TASK INPUT –
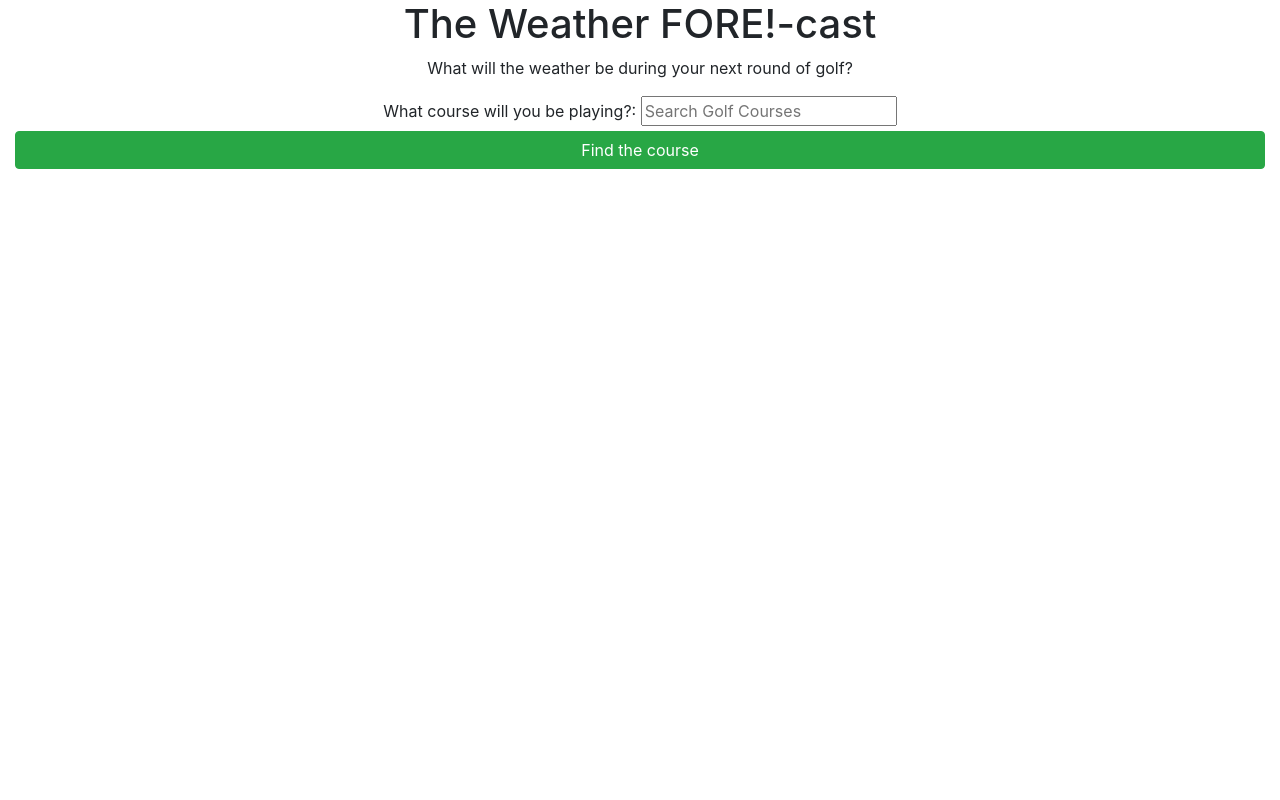
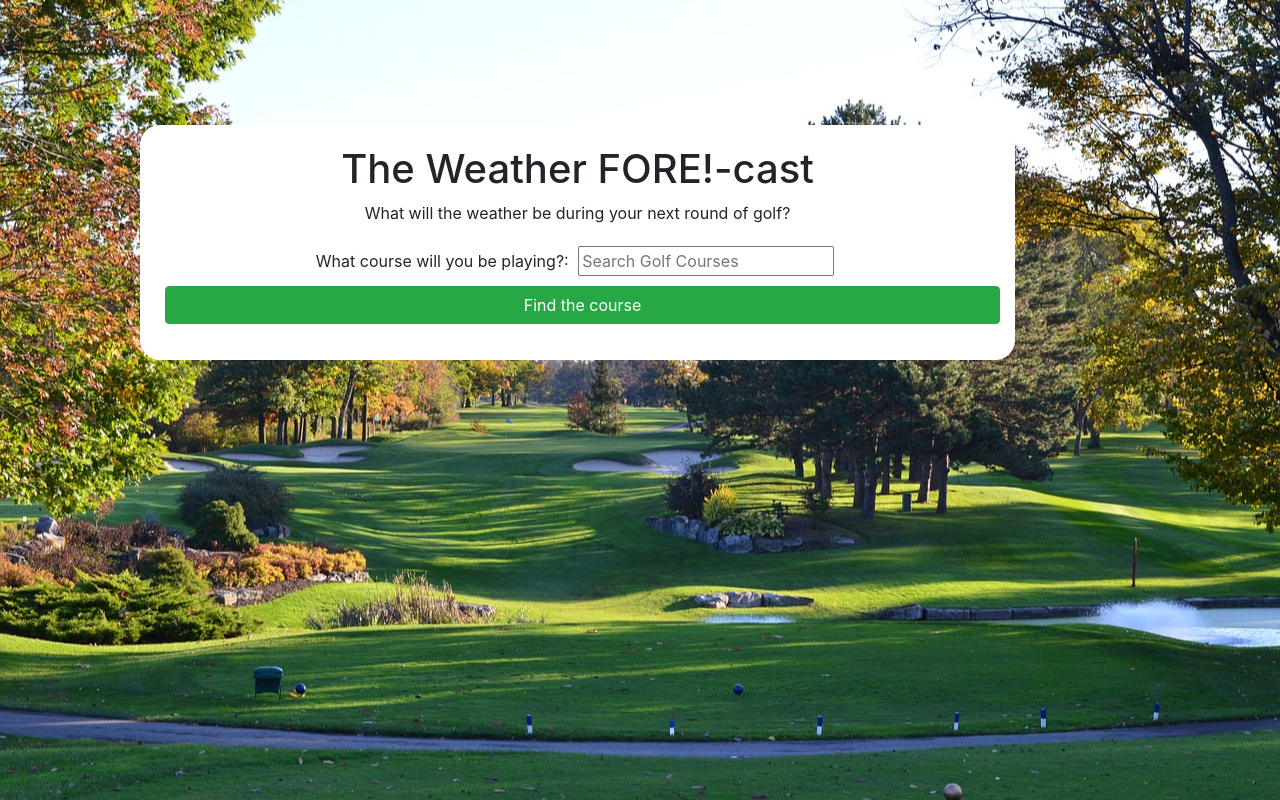
Before and after one commit to Az1rish/weatherFOREcast, a plain HTML site: page index.html in a window 1280 px wide. Drawn offline with nearby package versions, Linux system fonts and the light colour scheme.

Commit message:
complete styling

```diff
--- a/index.html
+++ b/index.html
@@ -10,7 +10,8 @@
     <link rel="stylesheet" href="https://stackpath.bootstrapcdn.com/bootstrap/4.3.1/css/bootstrap.min.css" integrity="sha384-ggOyR0iXCbMQv3Xipma34MD+dH/1fQ784/j6cY/iJTQUOhcWr7x9JvoRxT2MZw1T" crossorigin="anonymous">
 </head>
 <body>
-    <div class="container-fluid text-center">
+    <div class="container-fluid text-center page">
+        <section role="main" class="box">
             <h1>The Weather FORE!-cast</h1>
             <p class="explain">What will the weather be during your next round of golf?</p>
 
@@ -29,6 +30,7 @@
             </form>
 
             <p id="js-error-message" class="error-message"></p>
+        </section>
     </div>
     <script src="https://code.jquery.com/jquery-3.3.1.slim.min.js" integrity="sha384-q8i/X+965DzO0rT7abK41JStQIAqVgRVzpbzo5smXKp4YfRvH+8abtTE1Pi6jizo" crossorigin="anonymous"></script>
     <script src="https://cdnjs.cloudflare.com/ajax/libs/popper.js/1.14.7/umd/popper.min.js" integrity="sha384-UO2eT0CpHqdSJQ6hJty5KVphtPhzWj9WO1clHTMGa3JDZwrnQq4sF86dIHNDz0W1" crossorigin="anonymous"></script>
--- a/main.css
+++ b/main.css
@@ -1,6 +1,12 @@
 * {
     margin: 0;
     box-sizing: border-box;
+}
+body {
+    background: url(golf-course.jpg) no-repeat center center fixed;
+    background-size: cover;
+    /* overflow: hidden; */
+    height: 100%;
 }
 
 .hidden {
@@ -21,4 +27,17 @@ label {
 
 ul {
     list-style: none;
+    padding: 0;
 }
+
+.box {
+    background-color: white;
+    border-radius: 20px;
+    margin: 10%;
+    width: 70%;
+    padding: 20px;
+}
+
+input {
+    margin: 5px !important;
+}
```
Also changed, not shown: golf-course.jpg (added). Lines whose indentation alone changed are shown as unchanged.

TO DO – Each line above that contains the string "page" should be identified and copied.

TASK RESPONSE –
Before and after one commit to Az1rish/weatherFOREcast, a plain HTML site: page index.html in a window 1280 px wide. Drawn offline with nearby package versions, Linux system fonts and the light colour scheme.
+    <div class="container-fluid text-center page">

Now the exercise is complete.